Stored items from a collection:
________________________________________
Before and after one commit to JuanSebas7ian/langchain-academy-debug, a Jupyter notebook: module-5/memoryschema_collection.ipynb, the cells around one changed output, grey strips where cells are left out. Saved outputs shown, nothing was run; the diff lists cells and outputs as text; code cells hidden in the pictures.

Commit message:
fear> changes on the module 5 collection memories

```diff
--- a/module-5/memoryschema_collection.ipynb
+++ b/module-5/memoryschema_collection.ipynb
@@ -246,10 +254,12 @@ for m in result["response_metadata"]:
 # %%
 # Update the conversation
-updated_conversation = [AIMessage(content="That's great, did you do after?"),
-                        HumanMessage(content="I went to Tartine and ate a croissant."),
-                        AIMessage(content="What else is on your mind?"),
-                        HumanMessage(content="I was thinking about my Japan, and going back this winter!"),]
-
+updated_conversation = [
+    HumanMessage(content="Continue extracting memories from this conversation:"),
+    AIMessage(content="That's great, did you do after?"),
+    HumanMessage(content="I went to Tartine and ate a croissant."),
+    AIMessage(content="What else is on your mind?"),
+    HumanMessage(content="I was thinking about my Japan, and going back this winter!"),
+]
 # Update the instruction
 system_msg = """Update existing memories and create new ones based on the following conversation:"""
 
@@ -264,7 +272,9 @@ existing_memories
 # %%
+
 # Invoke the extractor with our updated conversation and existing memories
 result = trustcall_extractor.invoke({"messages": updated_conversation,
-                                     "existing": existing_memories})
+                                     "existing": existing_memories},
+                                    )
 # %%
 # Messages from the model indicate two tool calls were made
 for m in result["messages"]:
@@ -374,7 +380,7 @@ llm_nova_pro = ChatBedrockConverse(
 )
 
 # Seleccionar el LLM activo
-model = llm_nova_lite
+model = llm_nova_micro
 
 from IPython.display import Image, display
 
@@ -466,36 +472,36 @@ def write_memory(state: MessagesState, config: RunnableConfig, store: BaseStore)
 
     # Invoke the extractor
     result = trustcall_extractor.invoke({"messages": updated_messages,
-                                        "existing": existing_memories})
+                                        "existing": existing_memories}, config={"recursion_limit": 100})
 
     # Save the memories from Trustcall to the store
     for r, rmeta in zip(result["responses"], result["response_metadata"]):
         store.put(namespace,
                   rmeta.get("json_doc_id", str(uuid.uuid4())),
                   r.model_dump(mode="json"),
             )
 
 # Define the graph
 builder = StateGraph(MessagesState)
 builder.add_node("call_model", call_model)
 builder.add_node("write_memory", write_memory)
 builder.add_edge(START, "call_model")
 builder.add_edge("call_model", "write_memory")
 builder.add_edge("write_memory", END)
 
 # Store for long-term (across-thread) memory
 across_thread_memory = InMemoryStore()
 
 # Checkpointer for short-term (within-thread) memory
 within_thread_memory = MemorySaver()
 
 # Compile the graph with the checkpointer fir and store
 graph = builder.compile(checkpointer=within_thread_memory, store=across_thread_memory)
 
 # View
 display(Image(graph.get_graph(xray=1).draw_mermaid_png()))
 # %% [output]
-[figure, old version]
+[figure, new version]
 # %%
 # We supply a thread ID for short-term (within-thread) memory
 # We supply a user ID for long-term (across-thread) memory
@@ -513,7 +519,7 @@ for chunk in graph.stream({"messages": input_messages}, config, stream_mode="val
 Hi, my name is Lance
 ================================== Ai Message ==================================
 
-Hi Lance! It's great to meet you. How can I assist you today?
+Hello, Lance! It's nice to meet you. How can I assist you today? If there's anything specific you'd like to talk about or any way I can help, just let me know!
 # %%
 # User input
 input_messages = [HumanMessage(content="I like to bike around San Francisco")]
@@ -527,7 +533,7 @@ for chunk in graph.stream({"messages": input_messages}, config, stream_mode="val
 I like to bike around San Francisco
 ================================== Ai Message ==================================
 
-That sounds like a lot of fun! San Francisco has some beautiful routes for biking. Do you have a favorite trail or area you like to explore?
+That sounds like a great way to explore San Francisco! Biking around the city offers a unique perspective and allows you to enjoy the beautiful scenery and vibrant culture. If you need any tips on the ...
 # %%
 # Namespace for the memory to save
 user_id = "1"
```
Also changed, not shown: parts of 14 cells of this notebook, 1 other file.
________________________________________
### WHAT TO DO
Extract the data exactly as given.

### RESPONSE BOX
Before and after one commit to JuanSebas7ian/langchain-academy-debug, a Jupyter notebook: module-5/memoryschema_collection.ipynb, the cells around one changed output, grey strips where cells are left out. Saved outputs shown, nothing was run; the diff lists cells and outputs as text; code cells hidden in the pictures.

Commit message:
fear> changes on the module 5 collection memories

```diff
--- a/module-5/memoryschema_collection.ipynb
+++ b/module-5/memoryschema_collection.ipynb
@@ -246,10 +254,12 @@ for m in result["response_metadata"]:
 # %%
 # Update the conversation
-updated_conversation = [AIMessage(content="That's great, did you do after?"),
-                        HumanMessage(content="I went to Tartine and ate a croissant."),
-                        AIMessage(content="What else is on your mind?"),
-                        HumanMessage(content="I was thinking about my Japan, and going back this winter!"),]
-
+updated_conversation = [
+    HumanMessage(content="Continue extracting memories from this conversation:"),
+    AIMessage(content="That's great, did you do after?"),
+    HumanMessage(content="I went to Tartine and ate a croissant."),
+    AIMessage(content="What else is on your mind?"),
+    HumanMessage(content="I was thinking about my Japan, and going back this winter!"),
+]
 # Update the instruction
 system_msg = """Update existing memories and create new ones based on the following conversation:"""
 
@@ -264,7 +272,9 @@ existing_memories
 # %%
+
 # Invoke the extractor with our updated conversation and existing memories
 result = trustcall_extractor.invoke({"messages": updated_conversation,
-                                     "existing": existing_memories})
+                                     "existing": existing_memories},
+                                    )
 # %%
 # Messages from the model indicate two tool calls were made
 for m in result["messages"]:
@@ -374,7 +380,7 @@ llm_nova_pro = ChatBedrockConverse(
 )
 
 # Seleccionar el LLM activo
-model = llm_nova_lite
+model = llm_nova_micro
 
 from IPython.display import Image, display
 
@@ -466,36 +472,36 @@ def write_memory(state: MessagesState, config: RunnableConfig, store: BaseStore)
 
     # Invoke the extractor
     result = trustcall_extractor.invoke({"messages": updated_messages,
-                                        "existing": existing_memories})
+                                        "existing": existing_memories}, config={"recursion_limit": 100})
 
     # Save the memories from Trustcall to the store
     for r, rmeta in zip(result["responses"], result["response_metadata"]):
         store.put(namespace,
                   rmeta.get("json_doc_id", str(uuid.uuid4())),
                   r.model_dump(mode="json"),
             )
 
 # Define the graph
 builder = StateGraph(MessagesState)
 builder.add_node("call_model", call_model)
 builder.add_node("write_memory", write_memory)
 builder.add_edge(START, "call_model")
 builder.add_edge("call_model", "write_memory")
 builder.add_edge("write_memory", END)
 
 # Store for long-term (across-thread) memory
 across_thread_memory = InMemoryStore()
 
 # Checkpointer for short-term (within-thread) memory
 within_thread_memory = MemorySaver()
 
 # Compile the graph with the checkpointer fir and store
 graph = builder.compile(checkpointer=within_thread_memory, store=across_thread_memory)
 
 # View
 display(Image(graph.get_graph(xray=1).draw_mermaid_png()))
 # %% [output]
-[figure, old version]
+[figure, new version]
 # %%
 # We supply a thread ID for short-term (within-thread) memory
 # We supply a user ID for long-term (across-thread) memory
@@ -513,7 +519,7 @@ for chunk in graph.stream({"messages": input_messages}, config, stream_mode="val
 Hi, my name is Lance
 ================================== Ai Message ==================================
 
-Hi Lance! It's great to meet you. How can I assist you today?
+Hello, Lance! It's nice to meet you. How can I assist you today? If there's anything specific you'd like to talk about or any way I can help, just let me know!
 # %%
 # User input
 input_messages = [HumanMessage(content="I like to bike around San Francisco")]
@@ -527,7 +533,7 @@ for chunk in graph.stream({"messages": input_messages}, config, stream_mode="val
 I like to bike around San Francisco
 ================================== Ai Message ==================================
 
-That sounds like a lot of fun! San Francisco has some beautiful routes for biking. Do you have a favorite trail or area you like to explore?
+That sounds like a great way to explore San Francisco! Biking around the city offers a unique perspective and allows you to enjoy the beautiful scenery and vibrant culture. If you need any tips on the ...
 # %%
 # Namespace for the memory to save
 user_id = "1"
```
Also changed, not shown: parts of 14 cells of this notebook, 1 other file.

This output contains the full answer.